Texans say voting machines changing straight-ticket choices
Some Texas voters are complaining that machines flipped their straight-ticket selections to the other party in key races during early voting, especially the much-watched Senate battle between Republican incumbent Ted Cruz and Democrat Beto O'Rourke.
The secretary of state's office said Friday that there have been reported issues with Hart eSlate voting machines, which are used in around 30 percent of counties statewide and feature a wheel for selecting candidates and buttons to move from screen to screen. But it says they are caused by voters themselves and often occur when they complete and submit ballots too quickly.
"The Hart eSlate machines are not malfunctioning, the problems being reported are a result of user error — usually voters hitting a button or using the selection wheel before the screen is finished rendering," said Sam Taylor, spokesman for the office of Secretary of State Rolando Pablos, who was appointed by Republican Gov. Greg Abbott.
The machines are used in around 80 counties, including the state's largest, Harris, which is home to Houston, as well as Travis, which includes Austin, and Tarrant, encompassing Fort Worth. Early voting in Texas began Monday and has featured strong turnout and long lines. It runs through Nov. 2, ahead of Election Day on Nov. 6.
Many Hart eSlate machines used in Texas don't provide receipts or other forms of paper trail to voters, but those casting ballots do see a screen that shows their choices before final submission — and can go back and make changes. Similar machines are used in parts of Indiana, Kentucky, Pennsylvania, Tennessee and Virginia, according to Verified Voting, a nonprofit group focused on ensuring the accuracy of elections.
The machine's manufacturer, Hart InterCivic, attributed the Texas issues to 16-year-old technology.
"The same story has happened in multiple elections," Steven Sockwell, the company's vice president of marketing, said Friday. "There was no flipping then and there's not any now."
Instead, Sockwell said, what typically happens in cases where someone believes his or her vote has been changed is a voter will select a straight-party ticket, then unintentionally change votes in individual races without realizing it.

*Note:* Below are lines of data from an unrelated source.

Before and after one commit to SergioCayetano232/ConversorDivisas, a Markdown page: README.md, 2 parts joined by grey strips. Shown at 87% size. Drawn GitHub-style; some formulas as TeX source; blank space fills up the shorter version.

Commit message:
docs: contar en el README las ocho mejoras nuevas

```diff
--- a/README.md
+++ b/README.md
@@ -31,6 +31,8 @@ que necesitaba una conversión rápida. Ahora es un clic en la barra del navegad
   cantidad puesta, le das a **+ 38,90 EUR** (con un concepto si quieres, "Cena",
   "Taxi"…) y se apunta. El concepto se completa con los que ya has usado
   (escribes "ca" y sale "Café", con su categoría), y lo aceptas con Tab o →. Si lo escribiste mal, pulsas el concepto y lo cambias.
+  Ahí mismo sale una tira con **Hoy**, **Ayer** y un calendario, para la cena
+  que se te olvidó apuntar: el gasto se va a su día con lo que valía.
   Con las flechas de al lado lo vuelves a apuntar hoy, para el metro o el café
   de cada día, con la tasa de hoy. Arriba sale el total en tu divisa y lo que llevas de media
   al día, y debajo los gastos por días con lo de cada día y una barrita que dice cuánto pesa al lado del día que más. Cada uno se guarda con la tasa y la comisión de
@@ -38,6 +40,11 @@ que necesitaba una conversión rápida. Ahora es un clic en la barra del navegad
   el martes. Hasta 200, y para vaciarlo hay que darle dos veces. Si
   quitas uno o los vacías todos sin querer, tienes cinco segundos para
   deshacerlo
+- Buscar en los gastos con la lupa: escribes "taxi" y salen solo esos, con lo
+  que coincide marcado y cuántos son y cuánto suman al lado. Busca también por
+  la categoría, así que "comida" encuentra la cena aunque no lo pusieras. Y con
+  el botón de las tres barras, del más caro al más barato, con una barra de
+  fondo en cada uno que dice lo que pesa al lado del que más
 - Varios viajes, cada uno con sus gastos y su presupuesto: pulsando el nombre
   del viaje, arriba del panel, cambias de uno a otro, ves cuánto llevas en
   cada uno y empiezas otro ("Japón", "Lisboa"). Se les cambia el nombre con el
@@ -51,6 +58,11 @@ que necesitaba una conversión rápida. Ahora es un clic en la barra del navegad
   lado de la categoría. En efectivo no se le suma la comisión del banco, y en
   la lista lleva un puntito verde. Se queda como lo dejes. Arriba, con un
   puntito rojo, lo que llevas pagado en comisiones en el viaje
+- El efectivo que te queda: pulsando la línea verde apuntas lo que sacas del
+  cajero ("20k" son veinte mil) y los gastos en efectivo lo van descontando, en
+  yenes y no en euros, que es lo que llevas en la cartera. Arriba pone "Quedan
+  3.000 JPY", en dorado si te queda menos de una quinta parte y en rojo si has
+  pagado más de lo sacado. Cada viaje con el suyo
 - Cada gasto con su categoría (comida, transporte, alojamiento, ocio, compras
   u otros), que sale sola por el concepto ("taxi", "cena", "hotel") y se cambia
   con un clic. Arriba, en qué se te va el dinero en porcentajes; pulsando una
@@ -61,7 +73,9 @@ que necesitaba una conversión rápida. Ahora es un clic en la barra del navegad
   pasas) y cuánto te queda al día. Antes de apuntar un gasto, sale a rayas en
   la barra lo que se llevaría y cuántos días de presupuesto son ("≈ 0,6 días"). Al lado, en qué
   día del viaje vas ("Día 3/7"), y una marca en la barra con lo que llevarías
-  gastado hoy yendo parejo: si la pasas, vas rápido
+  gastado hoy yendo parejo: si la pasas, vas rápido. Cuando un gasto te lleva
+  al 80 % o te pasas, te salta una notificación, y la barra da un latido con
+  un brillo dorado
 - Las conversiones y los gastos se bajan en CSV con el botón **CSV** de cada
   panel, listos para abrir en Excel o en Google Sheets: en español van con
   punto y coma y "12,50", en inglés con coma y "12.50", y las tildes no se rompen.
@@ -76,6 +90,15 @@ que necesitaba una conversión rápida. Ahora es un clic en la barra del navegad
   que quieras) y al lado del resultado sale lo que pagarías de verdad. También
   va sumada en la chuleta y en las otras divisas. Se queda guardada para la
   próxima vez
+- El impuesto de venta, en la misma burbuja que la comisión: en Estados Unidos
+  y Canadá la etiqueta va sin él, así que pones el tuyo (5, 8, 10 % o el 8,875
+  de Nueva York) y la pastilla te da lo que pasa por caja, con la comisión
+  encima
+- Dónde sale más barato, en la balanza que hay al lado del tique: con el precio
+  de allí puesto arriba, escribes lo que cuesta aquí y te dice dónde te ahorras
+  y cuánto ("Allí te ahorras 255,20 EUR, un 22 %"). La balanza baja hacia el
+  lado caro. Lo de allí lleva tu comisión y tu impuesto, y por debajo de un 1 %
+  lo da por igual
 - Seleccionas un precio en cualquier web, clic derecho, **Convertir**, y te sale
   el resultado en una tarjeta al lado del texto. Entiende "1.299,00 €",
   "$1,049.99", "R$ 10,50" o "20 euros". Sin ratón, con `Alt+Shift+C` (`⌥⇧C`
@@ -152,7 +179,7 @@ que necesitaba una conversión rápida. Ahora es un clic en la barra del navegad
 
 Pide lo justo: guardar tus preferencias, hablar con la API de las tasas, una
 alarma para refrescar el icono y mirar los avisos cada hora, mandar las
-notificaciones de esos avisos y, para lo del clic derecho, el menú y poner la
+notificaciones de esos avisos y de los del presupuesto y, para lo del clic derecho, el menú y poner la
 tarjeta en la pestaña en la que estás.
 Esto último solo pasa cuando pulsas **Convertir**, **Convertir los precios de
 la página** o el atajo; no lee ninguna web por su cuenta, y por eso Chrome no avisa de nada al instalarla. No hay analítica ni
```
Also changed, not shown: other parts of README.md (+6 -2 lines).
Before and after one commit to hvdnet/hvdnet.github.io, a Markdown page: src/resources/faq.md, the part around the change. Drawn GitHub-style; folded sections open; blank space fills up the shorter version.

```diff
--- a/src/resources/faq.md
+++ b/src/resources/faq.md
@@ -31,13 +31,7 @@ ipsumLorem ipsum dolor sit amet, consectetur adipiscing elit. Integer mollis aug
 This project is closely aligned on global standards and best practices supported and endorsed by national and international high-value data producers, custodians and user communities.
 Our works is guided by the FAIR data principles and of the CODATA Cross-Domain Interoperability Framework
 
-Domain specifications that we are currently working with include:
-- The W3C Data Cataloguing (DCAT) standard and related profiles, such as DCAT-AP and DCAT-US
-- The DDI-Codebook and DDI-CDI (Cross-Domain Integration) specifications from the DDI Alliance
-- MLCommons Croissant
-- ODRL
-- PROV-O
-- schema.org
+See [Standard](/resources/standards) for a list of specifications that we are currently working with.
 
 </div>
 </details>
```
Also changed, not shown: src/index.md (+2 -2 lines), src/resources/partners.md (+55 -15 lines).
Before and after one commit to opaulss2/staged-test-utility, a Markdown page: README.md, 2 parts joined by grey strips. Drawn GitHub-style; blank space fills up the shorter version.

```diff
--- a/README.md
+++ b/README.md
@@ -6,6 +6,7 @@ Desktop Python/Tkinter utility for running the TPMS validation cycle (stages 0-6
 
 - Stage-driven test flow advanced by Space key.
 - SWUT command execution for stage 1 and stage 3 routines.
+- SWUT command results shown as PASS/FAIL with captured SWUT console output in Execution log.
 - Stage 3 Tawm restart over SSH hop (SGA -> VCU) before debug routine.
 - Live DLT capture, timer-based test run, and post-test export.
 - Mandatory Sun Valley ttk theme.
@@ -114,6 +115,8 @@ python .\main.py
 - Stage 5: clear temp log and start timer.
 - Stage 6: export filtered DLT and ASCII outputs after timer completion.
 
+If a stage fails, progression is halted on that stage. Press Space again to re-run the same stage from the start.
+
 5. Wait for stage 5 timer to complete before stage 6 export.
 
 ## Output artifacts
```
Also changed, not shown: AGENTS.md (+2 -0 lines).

Still, in a statement to supporters, Cruz cited "multiple reports" of race selections changing and added "once you select the Republican party ticket, please be patient and do not select 'next' until the ballot has populated all of the selections."
An advisory to county clerks and elections administrators issued earlier this week by Keith Ingram, the secretary of state's office's director of elections, said, "We have heard from a number of people voting on Hart eSlate machines that when they voted straight ticket, it appeared to them that the machine had changed one or more of their selections to a candidate from a different party."
The Texas Democratic Party called the issue "a malfunction," said it was causing Democrats to inadvertently vote for Cruz and accused the secretary of state's office of not doing enough to warn voters of potential issues.
Party chairman Gilberto Hinojosa said in a statement that "Texas' Republican government blamed voters and did nothing." He called for a statewide public service announcement to warn voters, training for poll workers on the issue and removal of "all malfunctioning machines."
Taylor said Friday that his office "has already trained election officials across the state" while also instructing "election administrators to post additional signage in multiple languages" and requiring county officials to keep "a detailed, meticulous log of any malfunctioning machines, and remove any machines that are malfunctioning."
Taylor also said his office "has no legal authority whatsoever to force any" voting machine vendors "to make upgrades if their voting systems are otherwise in compliance with federal and state law," and that Hart eSlate's system was certified in 2009. He said counties are responsible for purchasing their own new voting equipment.
"We will continue to educate Texas voters using existing resources," Taylor said, "and urge all Texans casting a ballot to take their time, slow down, and carefully review their ballot before casting one."
Associated Press Writer Frank Bajak contributed to this report from Boston.